Background: The relationship between obesity and hypertension has been established in
both adults and children. The combination of obesity, hypertension and other cardiovascular risk
factors significantly increases the likelihood of adverse cardiovascular effects and raises concerns
about aggressive treatment strategies.
Objective: Despite the impressive elements which indicate an important role for excessive weight
gain in increasing blood pressure, not all obese patients are hypertensive. A subgroup of obese people
may not develop hypertension. Furthermore, masked hypertension occurs more common among
obese patients, and body fat distribution has a major role in the development of hypertension.
Methods: We conducted a research of the relevant literature regarding obesity-induced hypertension
and possible treatment strategies.
Results: Successful weight loss is correlated with blood pressure reduction and requires a
multidisciplinary approach that includes personalized dietary interventions combined with regular
exercise and cognitive behavioral therapy.
Conclusion: Pharmacological therapy may be considered as part of a comprehensive obesity management

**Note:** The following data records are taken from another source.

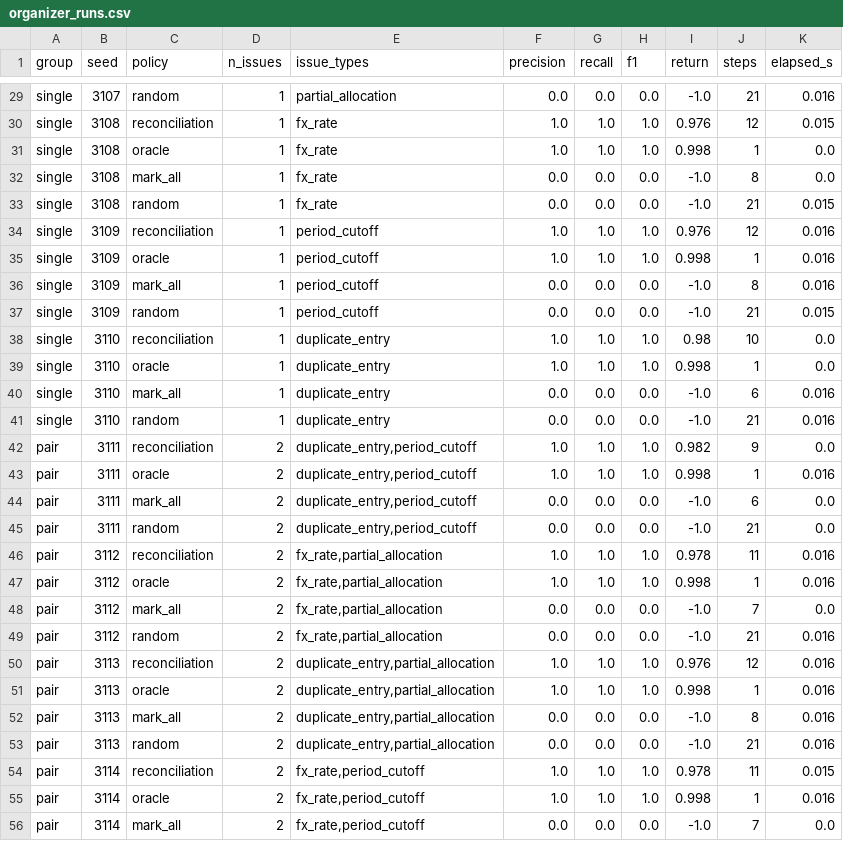
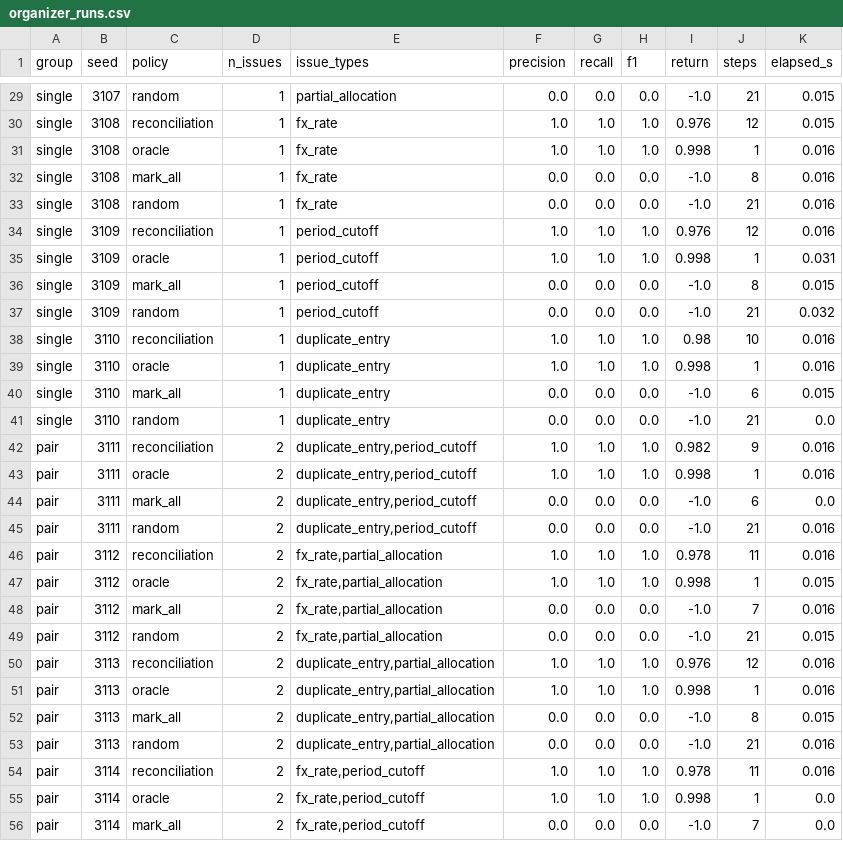
Before and after one commit to alivenoviop-afk/FinRepGYM, a CSV file: artifacts/organizer_runs.csv, drawn as a sheet; only a part is shown, gaps mark what is left out; the diff covers the shown part only; the diff names each change by its address in the sheet, - before the commit and + after, or states it on an @@ line.

```diff
--- a/artifacts/organizer_runs.csv
+++ b/artifacts/organizer_runs.csv
-K29 (elapsed_s): 0.016
+K29 (elapsed_s): 0.015
-K31:K32 (elapsed_s): 0.0
+K31:K32 (elapsed_s): 0.016
-K33 (elapsed_s): 0.015
+K33 (elapsed_s): 0.016
-K35 (elapsed_s): 0.016
+K35 (elapsed_s): 0.031
-K36 (elapsed_s): 0.016
+K36 (elapsed_s): 0.015
-K37 (elapsed_s): 0.015
+K37 (elapsed_s): 0.032
-K38:K39 (elapsed_s): 0.0
+K38:K39 (elapsed_s): 0.016
-K40 (elapsed_s): 0.016
+K40 (elapsed_s): 0.015
-K41 (elapsed_s): 0.016
+K41 (elapsed_s): 0.0
-K42 (elapsed_s): 0.0
+K42 (elapsed_s): 0.016
-K45 (elapsed_s): 0.0
+K45 (elapsed_s): 0.016
-K47 (elapsed_s): 0.016
+K47 (elapsed_s): 0.015
-K48 (elapsed_s): 0.0
+K48 (elapsed_s): 0.016
-K49 (elapsed_s): 0.016
+K49 (elapsed_s): 0.015
-K52 (elapsed_s): 0.016
+K52 (elapsed_s): 0.015
-K54 (elapsed_s): 0.015
+K54 (elapsed_s): 0.016
-K55 (elapsed_s): 0.016
+K55 (elapsed_s): 0.0
```
Also changed, not shown: 37 edited cells elsewhere in this file, artifacts/diagnostics.csv, 11 other files.
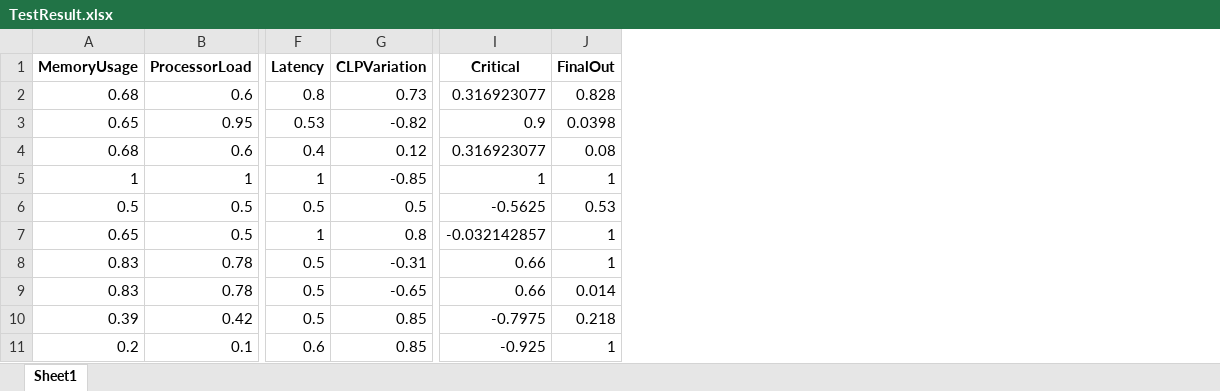
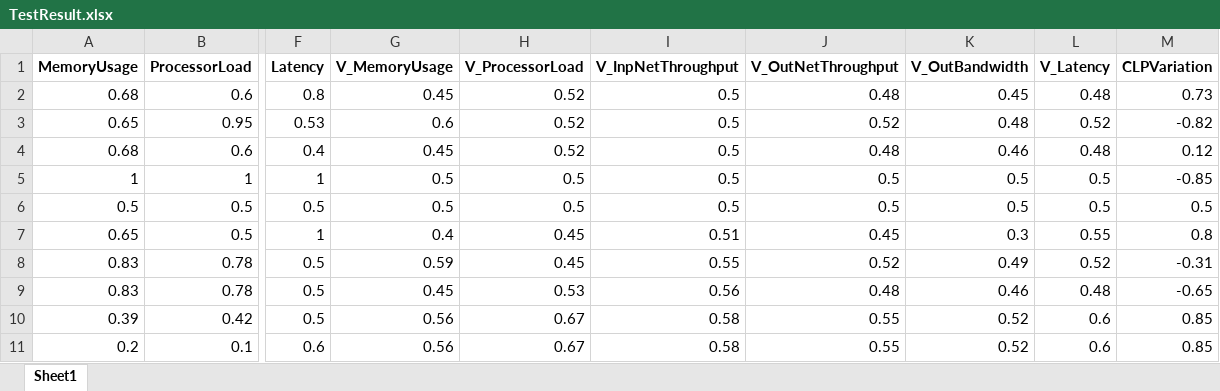
Before and after one commit to AfonsoAlemao/EAs-for-Single-and-Multi-Objective-Optimization, an Excel workbook: TestResult.xlsx, sheet Sheet1, drawn as a sheet; only a part is shown, gaps mark what is left out; values as stored, in another font and other column widths than the file's, no borders; removed rows and columns are numbered as before the commit, all else as after; the diff names each change by its address in the sheet, - before the commit and + after, or states it on an @@ line.

Commit message:
Generate data from FS Sugeno

```diff
--- a/TestResult.xlsx (sheet Sheet1)
+++ b/TestResult.xlsx (sheet Sheet1)
+column G (V_MemoryUsage), rows 2-11: 0.45 | 0.6 | 0.45 | 0.5 | 0.5 | 0.4 | 0.59 | 0.45 | 0.56 | 0.56
+column H (V_ProcessorLoad), rows 2-11: 0.52 | 0.52 | 0.52 | 0.5 | 0.5 | 0.45 | 0.45 | 0.53 | 0.67 | 0.67
+column I (V_InpNetThroughput), rows 2-11: 0.5 | 0.5 | 0.5 | 0.5 | 0.5 | 0.51 | 0.55 | 0.56 | 0.58 | 0.58
+column J (V_OutNetThroughput), rows 2-11: 0.48 | 0.52 | 0.48 | 0.5 | 0.5 | 0.45 | 0.52 | 0.48 | 0.55 | 0.55
+column K (V_OutBandwidth), rows 2-11: 0.45 | 0.48 | 0.46 | 0.5 | 0.5 | 0.3 | 0.49 | 0.46 | 0.52 | 0.52
+column L (V_Latency), rows 2-11: 0.48 | 0.52 | 0.48 | 0.5 | 0.5 | 0.55 | 0.52 | 0.48 | 0.6 | 0.6
-column I (Critical), rows 2-11: 0.316923077 | 0.9 | 0.316923077 | 1 | -0.5625 | -0.032142857 | 0.66 | 0.66 | -0.7975 | -0.925
-column J (FinalOut), rows 2-11: 0.828 | 0.0398 | 0.08 | 1 | 0.53 | 1 | 1 | 0.014 | 0.218 | 1
```
Also changed, not shown: Proj1_TestS.xlsx, 7 other files.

strategy. More research and new treatment therapies are required in this field.